DATA FOR PROCESSING:

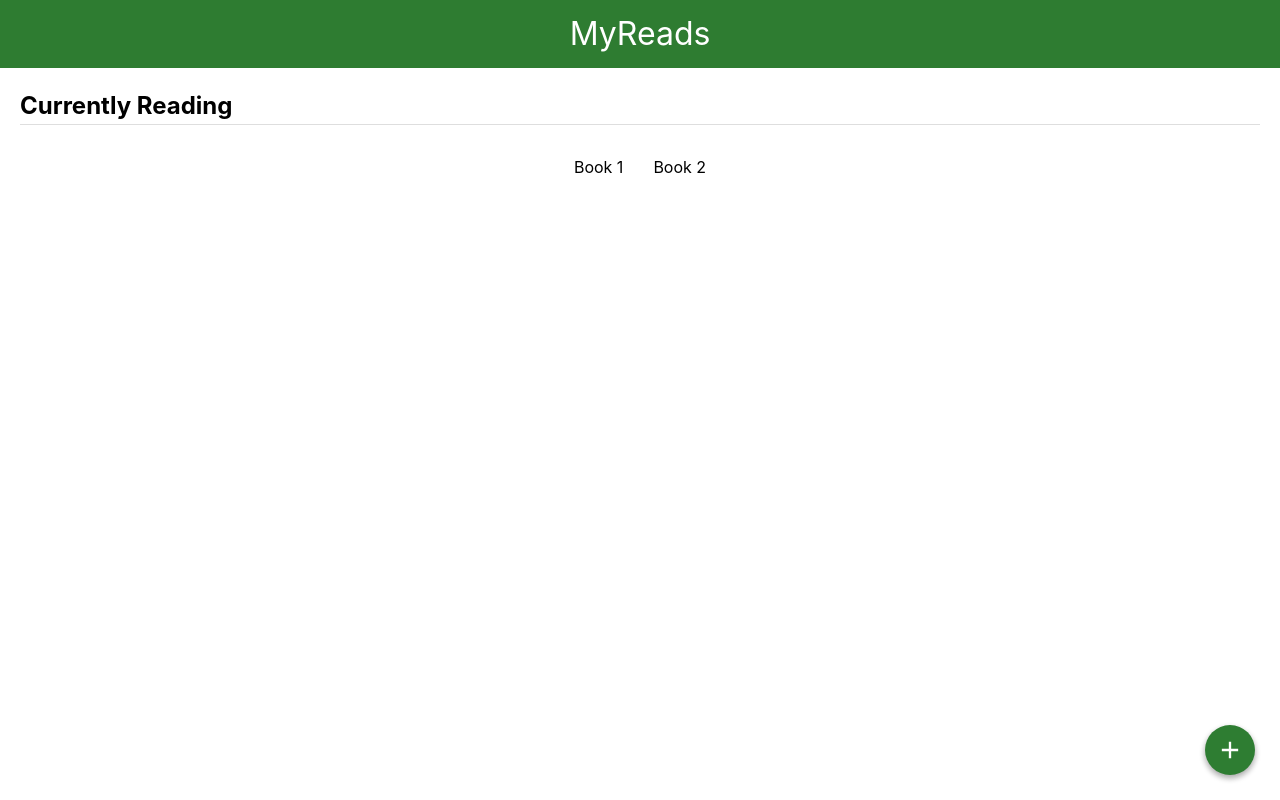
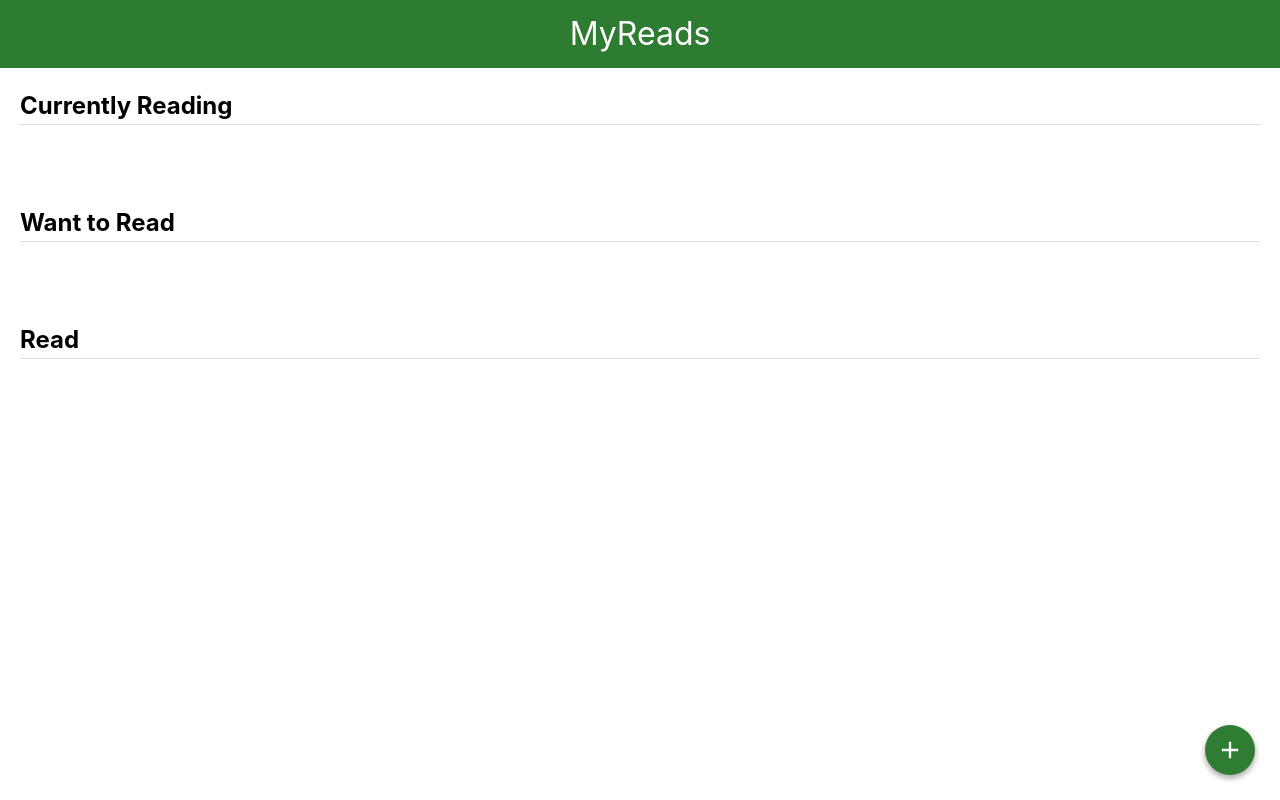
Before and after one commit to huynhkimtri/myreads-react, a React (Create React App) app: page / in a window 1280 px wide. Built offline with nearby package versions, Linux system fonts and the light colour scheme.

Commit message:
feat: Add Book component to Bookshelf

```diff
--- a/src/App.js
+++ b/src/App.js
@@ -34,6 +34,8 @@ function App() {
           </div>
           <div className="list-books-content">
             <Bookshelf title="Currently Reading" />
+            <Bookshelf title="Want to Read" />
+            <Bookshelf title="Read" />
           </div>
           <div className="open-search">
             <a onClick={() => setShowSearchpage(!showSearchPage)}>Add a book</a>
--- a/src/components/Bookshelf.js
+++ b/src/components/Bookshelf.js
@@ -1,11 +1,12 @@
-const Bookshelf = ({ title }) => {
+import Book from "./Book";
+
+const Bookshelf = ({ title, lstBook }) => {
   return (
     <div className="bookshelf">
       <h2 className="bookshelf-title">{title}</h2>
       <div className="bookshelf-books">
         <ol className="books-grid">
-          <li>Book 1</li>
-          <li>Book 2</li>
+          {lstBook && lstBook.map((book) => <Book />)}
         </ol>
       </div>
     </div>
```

TASK GOAL:
Without the pictures, output the full listing exactly as it stands.

RESPONSE TO THIS TASK:
Before and after one commit to huynhkimtri/myreads-react, a React (Create React App) app: page / in a window 1280 px wide. Built offline with nearby package versions, Linux system fonts and the light colour scheme.

Commit message:
feat: Add Book component to Bookshelf

```diff
--- a/src/App.js
+++ b/src/App.js
@@ -34,6 +34,8 @@ function App() {
           </div>
           <div className="list-books-content">
             <Bookshelf title="Currently Reading" />
+            <Bookshelf title="Want to Read" />
+            <Bookshelf title="Read" />
           </div>
           <div className="open-search">
             <a onClick={() => setShowSearchpage(!showSearchPage)}>Add a book</a>
--- a/src/components/Bookshelf.js
+++ b/src/components/Bookshelf.js
@@ -1,11 +1,12 @@
-const Bookshelf = ({ title }) => {
+import Book from "./Book";
+
+const Bookshelf = ({ title, lstBook }) => {
   return (
     <div className="bookshelf">
       <h2 className="bookshelf-title">{title}</h2>
       <div className="bookshelf-books">
         <ol className="books-grid">
-          <li>Book 1</li>
-          <li>Book 2</li>
+          {lstBook && lstBook.map((book) => <Book />)}
         </ol>
       </div>
     </div>
```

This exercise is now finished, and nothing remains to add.